What the task requires
Among the entries below, which lines include the string "sheet"? Show each one.

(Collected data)
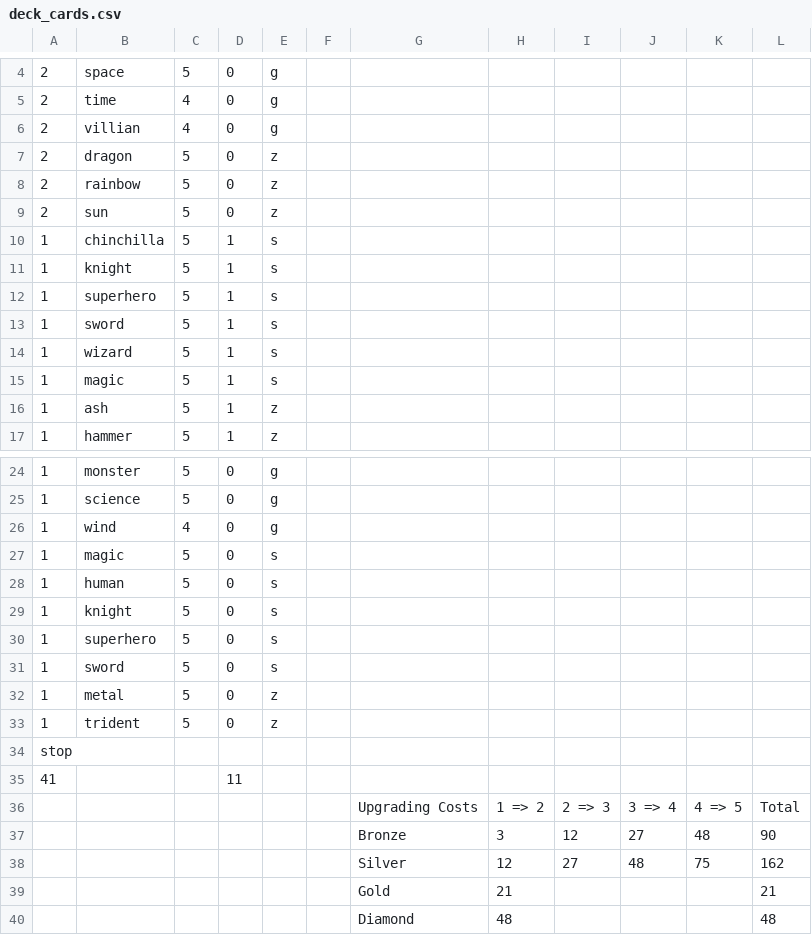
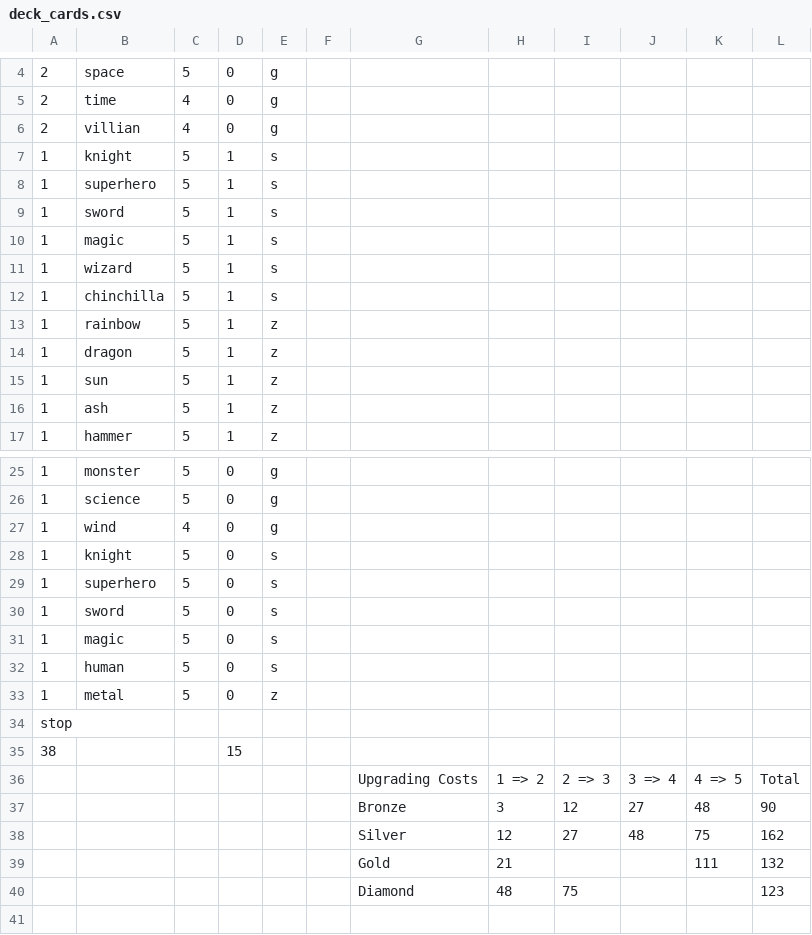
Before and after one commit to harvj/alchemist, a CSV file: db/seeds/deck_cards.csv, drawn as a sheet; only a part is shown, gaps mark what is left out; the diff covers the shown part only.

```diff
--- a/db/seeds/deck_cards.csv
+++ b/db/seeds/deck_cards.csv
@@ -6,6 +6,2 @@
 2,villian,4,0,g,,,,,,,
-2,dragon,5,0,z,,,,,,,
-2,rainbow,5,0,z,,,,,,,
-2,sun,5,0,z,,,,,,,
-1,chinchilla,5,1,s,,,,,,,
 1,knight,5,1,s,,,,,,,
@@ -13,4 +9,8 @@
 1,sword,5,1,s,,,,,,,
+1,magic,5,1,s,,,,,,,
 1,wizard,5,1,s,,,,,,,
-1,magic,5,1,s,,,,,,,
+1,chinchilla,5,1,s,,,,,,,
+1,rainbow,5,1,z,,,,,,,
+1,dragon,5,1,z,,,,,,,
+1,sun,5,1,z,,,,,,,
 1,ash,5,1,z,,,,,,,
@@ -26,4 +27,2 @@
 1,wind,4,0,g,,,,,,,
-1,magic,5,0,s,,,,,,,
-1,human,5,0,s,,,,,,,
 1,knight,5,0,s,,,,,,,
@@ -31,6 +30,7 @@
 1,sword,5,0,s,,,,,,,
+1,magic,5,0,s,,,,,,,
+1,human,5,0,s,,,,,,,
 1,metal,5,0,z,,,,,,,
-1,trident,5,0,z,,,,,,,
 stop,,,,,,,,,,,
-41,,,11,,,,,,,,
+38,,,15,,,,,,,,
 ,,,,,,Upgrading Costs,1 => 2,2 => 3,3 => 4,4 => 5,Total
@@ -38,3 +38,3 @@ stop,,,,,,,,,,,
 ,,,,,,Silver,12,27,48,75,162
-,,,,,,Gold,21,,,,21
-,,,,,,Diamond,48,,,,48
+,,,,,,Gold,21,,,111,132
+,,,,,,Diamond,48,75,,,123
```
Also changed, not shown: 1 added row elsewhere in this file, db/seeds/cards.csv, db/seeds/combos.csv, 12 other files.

==

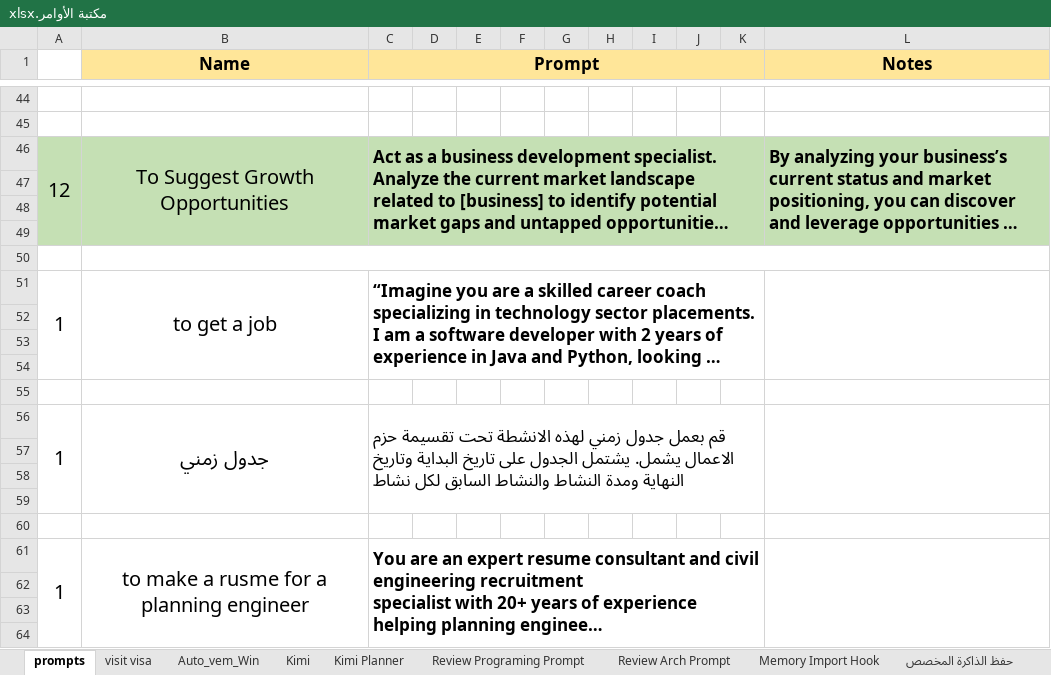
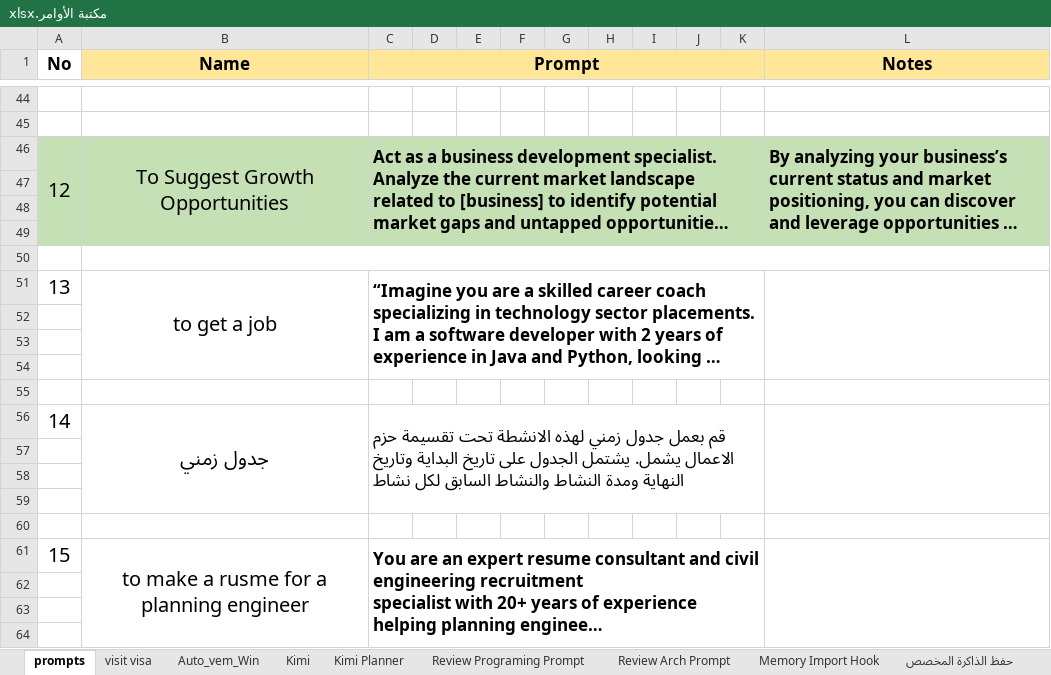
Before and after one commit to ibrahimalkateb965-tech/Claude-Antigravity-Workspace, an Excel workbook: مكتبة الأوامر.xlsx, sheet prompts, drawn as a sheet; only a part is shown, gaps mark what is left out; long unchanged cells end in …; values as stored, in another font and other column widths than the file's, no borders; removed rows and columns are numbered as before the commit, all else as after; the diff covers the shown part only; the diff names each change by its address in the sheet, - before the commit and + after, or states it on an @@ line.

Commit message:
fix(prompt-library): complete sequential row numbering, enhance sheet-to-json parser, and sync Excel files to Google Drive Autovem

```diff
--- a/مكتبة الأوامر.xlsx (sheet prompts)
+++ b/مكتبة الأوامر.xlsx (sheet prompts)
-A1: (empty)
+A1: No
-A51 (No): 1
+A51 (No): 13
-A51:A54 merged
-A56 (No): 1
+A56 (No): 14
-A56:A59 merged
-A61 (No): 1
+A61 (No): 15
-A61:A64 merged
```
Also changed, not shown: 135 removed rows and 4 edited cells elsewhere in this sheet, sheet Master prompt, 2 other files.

Task answer
Before and after one commit to harvj/alchemist, a CSV file: db/seeds/deck_cards.csv, drawn as a sheet; only a part is shown, gaps mark what is left out; the diff covers the shown part only.
Before and after one commit to ibrahimalkateb965-tech/Claude-Antigravity-Workspace, an Excel workbook: مكتبة الأوامر.xlsx, sheet prompts, drawn as a sheet; only a part is shown, gaps mark what is left out; long unchanged cells end in …; values as stored, in another font and other column widths than the file's, no borders; removed rows and columns are numbered as before the commit, all else as after; the diff covers the shown part only; the diff names each change by its address in the sheet, - before the commit and + after, or states it on an @@ line.
fix(prompt-library): complete sequential row numbering, enhance sheet-to-json parser, and sync Excel files to Google Drive Autovem
--- a/مكتبة الأوامر.xlsx (sheet prompts)
+++ b/مكتبة الأوامر.xlsx (sheet prompts)
Also changed, not shown: 135 removed rows and 4 edited cells elsewhere in this sheet, sheet Master prompt, 2 other files.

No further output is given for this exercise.